At the same time, however, Leyland acknowledged that they're exploiting a weakness the Tigers have displayed long before the Royals came to town. Detroit's pitching staff -- a group that has been shutting down hitters for much of the year -- has not done the same with baserunners.
Several reasons are behind that, not the least of which being Alex Avila's absence behind the plate over the past week. What concerns Leyland in particular, though, is the pitchers' predictability on the mound with runners on base. They're making it easy on would-be basestealers to time their moves and make their jumps.
"They're timing our guys' delivery," Leyland said Saturday, "so we have to make sure that we hold the ball, don't hold the ball, hold it a little longer. We have to vary that, because they're going on it."
It's a balancing act for teams, weighing how much focus they want their pitchers to put towards runners on base vs. hitters at the plate. Retire the hitters, the popular thought goes, and the baserunner is going to have a hard time getting all the way around the bases.

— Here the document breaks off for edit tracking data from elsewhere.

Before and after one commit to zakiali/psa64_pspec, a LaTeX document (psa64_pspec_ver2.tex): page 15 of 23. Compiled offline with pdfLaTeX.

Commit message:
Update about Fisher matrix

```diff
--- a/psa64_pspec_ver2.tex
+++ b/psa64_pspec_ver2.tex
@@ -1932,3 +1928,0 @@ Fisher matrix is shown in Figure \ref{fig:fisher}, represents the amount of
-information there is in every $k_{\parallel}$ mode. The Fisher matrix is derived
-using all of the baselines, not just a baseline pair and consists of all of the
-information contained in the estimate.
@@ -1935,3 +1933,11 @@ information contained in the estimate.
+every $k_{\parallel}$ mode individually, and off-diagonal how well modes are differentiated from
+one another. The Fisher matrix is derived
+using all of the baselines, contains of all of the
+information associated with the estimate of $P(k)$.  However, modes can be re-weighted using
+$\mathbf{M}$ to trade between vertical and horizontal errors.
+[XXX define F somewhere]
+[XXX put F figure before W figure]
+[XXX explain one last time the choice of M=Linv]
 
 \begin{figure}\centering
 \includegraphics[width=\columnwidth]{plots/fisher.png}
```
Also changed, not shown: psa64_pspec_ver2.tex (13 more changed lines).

The Royals are putting a serious test to that thought. They went 8-for-8 on stolen bases over the first four games of the series, including 2-for-2 in Saturday's eighth inning to set up the game-tying run. Bonifacio went from first base on a leadoff single to third with a stolen base and a throwing error from catcher Bryan Holaday, allowing him to score easily on an ensuing single from Chris Getz.
On the flip side, Jeremy Bonderman's errant pickoff throw Friday night allowed Getz to get from first to third base in the seventh inning and score an insurance run.
The Tigers entered Sunday having surrendered 101 stolen bases this season, third-highest in the American League behind the Red Sox (104) and Angels (102). Only Toronto has a higher stolen-base percentage allowed than Detroit.
Jason Beck is a reporter for MLB.com. Read Beck's Blog and follow him on Twitter @beckjason. Bobby Nightengale is an associate reporter for MLB.com. This story was not subject to the approval of Major League Baseball or its clubs.